**Your objective**:
From top to bottom, return the listing exactly as it appears, omitting its images.

Segment Start: Task data

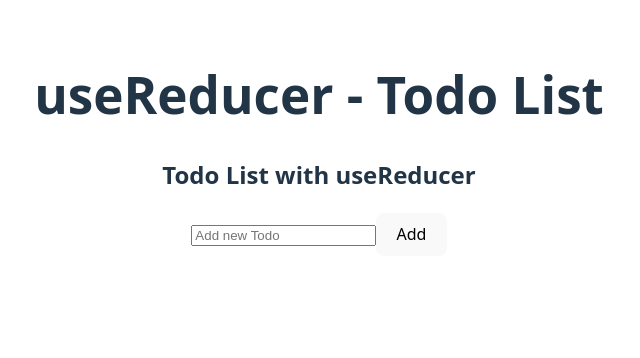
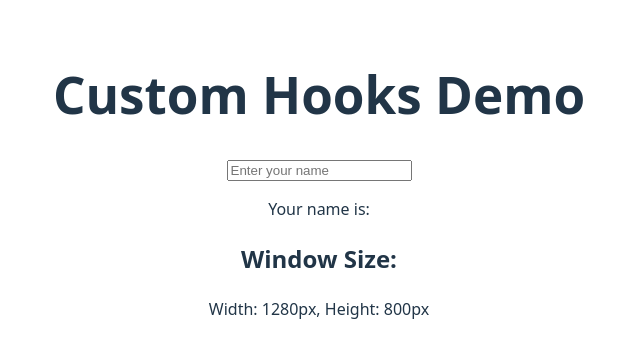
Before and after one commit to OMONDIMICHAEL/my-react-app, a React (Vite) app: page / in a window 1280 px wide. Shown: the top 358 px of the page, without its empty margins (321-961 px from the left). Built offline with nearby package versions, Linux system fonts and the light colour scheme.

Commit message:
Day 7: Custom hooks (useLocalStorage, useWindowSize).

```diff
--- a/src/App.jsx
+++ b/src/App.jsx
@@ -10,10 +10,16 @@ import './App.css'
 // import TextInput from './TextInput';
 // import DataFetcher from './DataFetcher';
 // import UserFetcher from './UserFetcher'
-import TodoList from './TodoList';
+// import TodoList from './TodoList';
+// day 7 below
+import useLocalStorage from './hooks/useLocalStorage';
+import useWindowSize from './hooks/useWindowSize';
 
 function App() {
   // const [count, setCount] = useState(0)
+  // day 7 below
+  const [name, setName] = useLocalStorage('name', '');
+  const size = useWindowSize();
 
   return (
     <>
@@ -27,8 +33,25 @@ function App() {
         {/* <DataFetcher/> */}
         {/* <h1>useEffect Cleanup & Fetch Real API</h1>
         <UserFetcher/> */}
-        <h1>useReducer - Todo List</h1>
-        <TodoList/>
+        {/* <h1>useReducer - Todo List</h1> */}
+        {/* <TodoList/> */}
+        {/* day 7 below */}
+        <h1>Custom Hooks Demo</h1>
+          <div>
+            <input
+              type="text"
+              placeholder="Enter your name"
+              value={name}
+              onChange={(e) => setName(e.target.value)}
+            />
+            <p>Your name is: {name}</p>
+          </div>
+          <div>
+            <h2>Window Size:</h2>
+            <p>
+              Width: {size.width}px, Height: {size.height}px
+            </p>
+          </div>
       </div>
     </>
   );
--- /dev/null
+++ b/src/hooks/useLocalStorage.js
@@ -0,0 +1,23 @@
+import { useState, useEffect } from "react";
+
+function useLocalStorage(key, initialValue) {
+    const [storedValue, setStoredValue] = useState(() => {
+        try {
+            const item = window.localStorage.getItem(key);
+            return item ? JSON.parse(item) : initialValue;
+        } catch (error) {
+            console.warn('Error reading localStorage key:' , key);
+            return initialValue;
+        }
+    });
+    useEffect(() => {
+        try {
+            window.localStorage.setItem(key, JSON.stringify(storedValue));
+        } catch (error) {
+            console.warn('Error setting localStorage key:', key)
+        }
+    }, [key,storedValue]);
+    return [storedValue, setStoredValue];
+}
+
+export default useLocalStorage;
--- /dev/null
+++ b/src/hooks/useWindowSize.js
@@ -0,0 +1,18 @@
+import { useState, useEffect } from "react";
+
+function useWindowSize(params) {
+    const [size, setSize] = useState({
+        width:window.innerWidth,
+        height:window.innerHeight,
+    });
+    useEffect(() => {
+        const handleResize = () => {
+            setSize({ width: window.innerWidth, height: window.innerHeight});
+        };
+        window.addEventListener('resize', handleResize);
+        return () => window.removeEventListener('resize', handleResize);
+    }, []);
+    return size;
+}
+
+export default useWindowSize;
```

Segment End: Task data

**Completed exercise**:
Before and after one commit to OMONDIMICHAEL/my-react-app, a React (Vite) app: page / in a window 1280 px wide. Shown: the top 358 px of the page, without its empty margins (321-961 px from the left). Built offline with nearby package versions, Linux system fonts and the light colour scheme.

Commit message:
Day 7: Custom hooks (useLocalStorage, useWindowSize).

```diff
--- a/src/App.jsx
+++ b/src/App.jsx
@@ -10,10 +10,16 @@ import './App.css'
 // import TextInput from './TextInput';
 // import DataFetcher from './DataFetcher';
 // import UserFetcher from './UserFetcher'
-import TodoList from './TodoList';
+// import TodoList from './TodoList';
+// day 7 below
+import useLocalStorage from './hooks/useLocalStorage';
+import useWindowSize from './hooks/useWindowSize';
 
 function App() {
   // const [count, setCount] = useState(0)
+  // day 7 below
+  const [name, setName] = useLocalStorage('name', '');
+  const size = useWindowSize();
 
   return (
     <>
@@ -27,8 +33,25 @@ function App() {
         {/* <DataFetcher/> */}
         {/* <h1>useEffect Cleanup & Fetch Real API</h1>
         <UserFetcher/> */}
-        <h1>useReducer - Todo List</h1>
-        <TodoList/>
+        {/* <h1>useReducer - Todo List</h1> */}
+        {/* <TodoList/> */}
+        {/* day 7 below */}
+        <h1>Custom Hooks Demo</h1>
+          <div>
+            <input
+              type="text"
+              placeholder="Enter your name"
+              value={name}
+              onChange={(e) => setName(e.target.value)}
+            />
+            <p>Your name is: {name}</p>
+          </div>
+          <div>
+            <h2>Window Size:</h2>
+            <p>
+              Width: {size.width}px, Height: {size.height}px
+            </p>
+          </div>
       </div>
     </>
   );
--- /dev/null
+++ b/src/hooks/useLocalStorage.js
@@ -0,0 +1,23 @@
+import { useState, useEffect } from "react";
+
+function useLocalStorage(key, initialValue) {
+    const [storedValue, setStoredValue] = useState(() => {
+        try {
+            const item = window.localStorage.getItem(key);
+            return item ? JSON.parse(item) : initialValue;
+        } catch (error) {
+            console.warn('Error reading localStorage key:' , key);
+            return initialValue;
+        }
+    });
+    useEffect(() => {
+        try {
+            window.localStorage.setItem(key, JSON.stringify(storedValue));
+        } catch (error) {
+            console.warn('Error setting localStorage key:', key)
+        }
+    }, [key,storedValue]);
+    return [storedValue, setStoredValue];
+}
+
+export default useLocalStorage;
--- /dev/null
+++ b/src/hooks/useWindowSize.js
@@ -0,0 +1,18 @@
+import { useState, useEffect } from "react";
+
+function useWindowSize(params) {
+    const [size, setSize] = useState({
+        width:window.innerWidth,
+        height:window.innerHeight,
+    });
+    useEffect(() => {
+        const handleResize = () => {
+            setSize({ width: window.innerWidth, height: window.innerHeight});
+        };
+        window.addEventListener('resize', handleResize);
+        return () => window.removeEventListener('resize', handleResize);
+    }, []);
+    return size;
+}
+
+export default useWindowSize;
```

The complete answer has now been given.